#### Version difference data
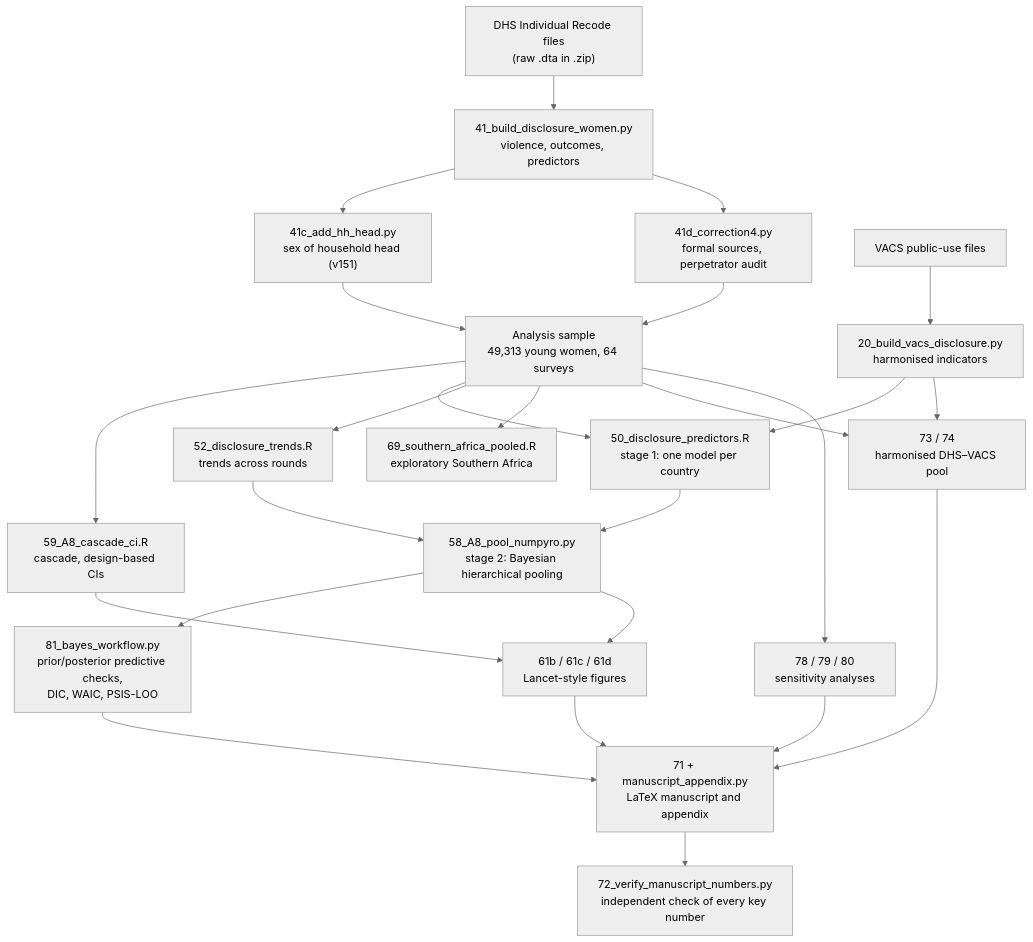
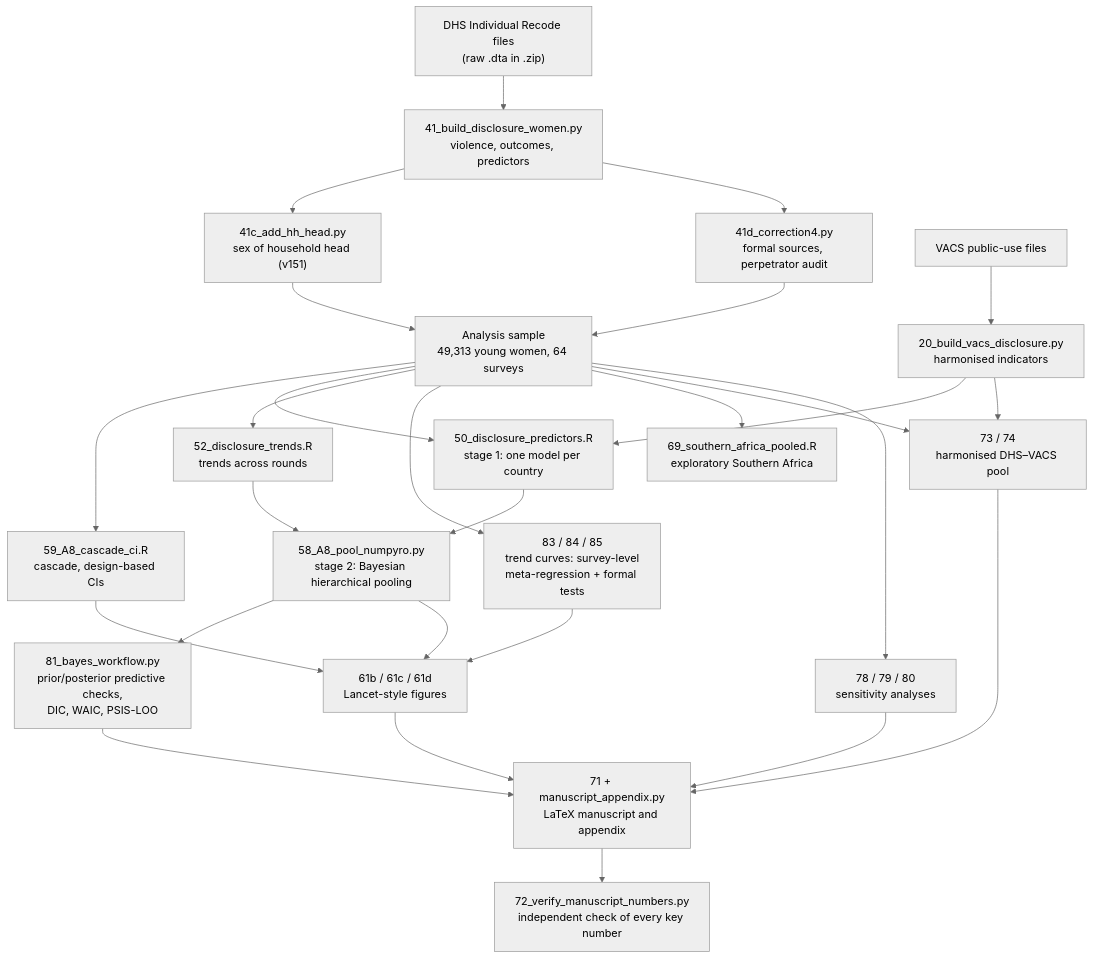
Before and after one commit to teklesam/disclosure-help-seeking-africa: the first of 3 diagrams in README.md, drawn with Mermaid (neutral theme). The commit also changed other lines of this file and 9 other files, not shown here.

Commit message:
Trends in disclosure and help-seeking 2004-2025: hierarchical meta-regression, formal tests, new figure; README updated

````diff
--- a/README.md
+++ b/README.md
@@ -38,27 +38,29 @@
 ```mermaid
 flowchart TD
     A1["DHS Individual Recode files<br/>(raw .dta in .zip)"] --> B1["41_build_disclosure_women.py<br/>violence, outcomes, predictors"]
     B1 --> B2["41c_add_hh_head.py<br/>sex of household head (v151)"]
     B1 --> B3["41d_correction4.py<br/>formal sources, perpetrator audit"]
     A2["VACS public-use files"] --> B4["20_build_vacs_disclosure.py<br/>harmonised indicators"]
     B2 --> D["Analysis sample<br/>49,313 young women, 64 surveys"]
     B3 --> D
     D --> E1["59_A8_cascade_ci.R<br/>cascade, design-based CIs"]
     D --> E2["50_disclosure_predictors.R<br/>stage 1: one model per country"]
     B4 --> E2
     E2 --> F1["58_A8_pool_numpyro.py<br/>stage 2: Bayesian hierarchical pooling"]
     D --> E3["52_disclosure_trends.R<br/>trends across rounds"]
+    D --> E5["83 / 84 / 85<br/>trend curves: survey-level<br/>meta-regression + formal tests"]
+    E5 --> I
     E3 --> F1
     D --> E4["69_southern_africa_pooled.R<br/>exploratory Southern Africa"]
     D --> G1["73 / 74<br/>harmonised DHS–VACS pool"]
     B4 --> G1
     F1 --> H1["81_bayes_workflow.py<br/>prior/posterior predictive checks,<br/>DIC, WAIC, PSIS-LOO"]
     D --> H2["78 / 79 / 80<br/>sensitivity analyses"]
     F1 --> I["61b / 61c / 61d<br/>Lancet-style figures"]
     E1 --> I
     H1 --> J["71 + manuscript_appendix.py<br/>LaTeX manuscript and appendix"]
     H2 --> J
     G1 --> J
     I --> J
     J --> K["72_verify_manuscript_numbers.py<br/>independent check of every key number"]
 ```
````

#### EXERCISE
Give back the lines above exactly, from the one with "79 / 80<br/>sensitivity" through the last line.

#### TASK RESULT
     D --> H2["78 / 79 / 80<br/>sensitivity analyses"]
     F1 --> I["61b / 61c / 61d<br/>Lancet-style figures"]
     E1 --> I
     H1 --> J["71 + manuscript_appendix.py<br/>LaTeX manuscript and appendix"]
     H2 --> J
     G1 --> J
     I --> J
     J --> K["72_verify_manuscript_numbers.py<br/>independent check of every key number"]
 ```
````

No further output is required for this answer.